* [EXERCISE GOAL]: From the entries that follow, extract each line holding the string "Edit".

Before-and-after change data:
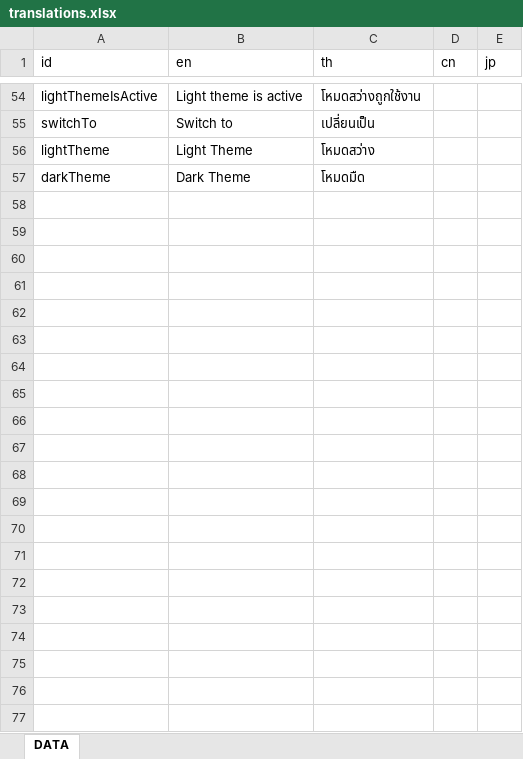
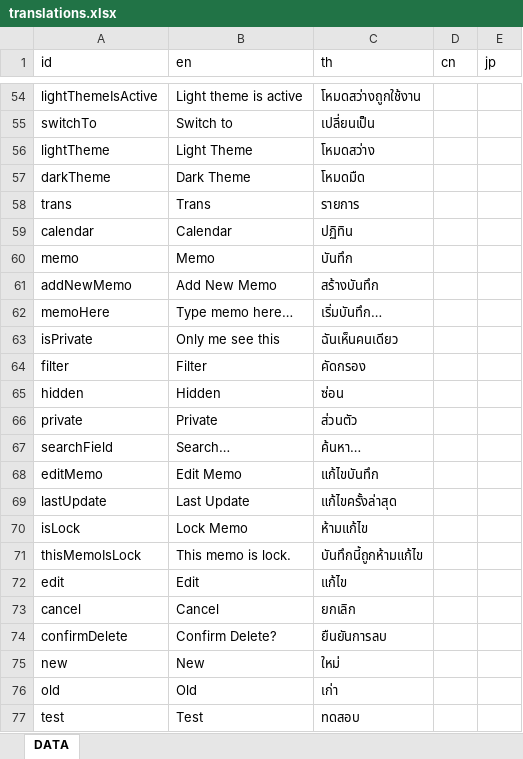
Before and after one commit to besbesbesbes/condo-web, an Excel workbook: src/locales/translations.xlsx, sheet DATA, drawn as a sheet; only a part is shown, gaps mark what is left out; values as stored, in another font and other column widths than the file's, no borders; the diff names each change by its address in the sheet, - before the commit and + after, or states it on an @@ line.

Commit message:
Done feature memo

```diff
--- a/src/locales/translations.xlsx (sheet DATA)
+++ b/src/locales/translations.xlsx (sheet DATA)
+row 58: trans | Trans | รายการ
+row 59: calendar | Calendar | ปฏิทิน
+row 60: memo | Memo | บันทึก
+row 61: addNewMemo | Add New Memo | สร้างบันทึก
+row 62: memoHere | Type memo here… | เริ่มบันทึก…
+row 63: isPrivate | Only me see this | ฉันเห็นคนเดียว
+row 64: filter | Filter | คัดกรอง
+row 65: hidden | Hidden | ซ่อน
+row 66: private | Private | ส่วนตัว
+row 67: searchField | Search… | ค้นหา…
+row 68: editMemo | Edit Memo | แก้ไขบันทึก
+row 69: lastUpdate | Last Update | แก้ไขครั้งล่าสุด
+row 70: isLock | Lock Memo | ห้ามแก้ไข
+row 71: thisMemoIsLock | This memo is lock. | บันทึกนี้ถูกห้ามแก้ไข
+row 72: edit | Edit | แก้ไข
+row 73: cancel | Cancel | ยกเลิก
+row 74: confirmDelete | Confirm Delete? | ยืนยันการลบ
+row 75: new | New | ใหม่
+row 76: old | Old | เก่า
+row 77: test | Test | ทดสอบ
```
Also changed, not shown: 24 other files.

* [EXERCISE ANSWER]:
+row 68: editMemo | Edit Memo | แก้ไขบันทึก
+row 72: edit | Edit | แก้ไข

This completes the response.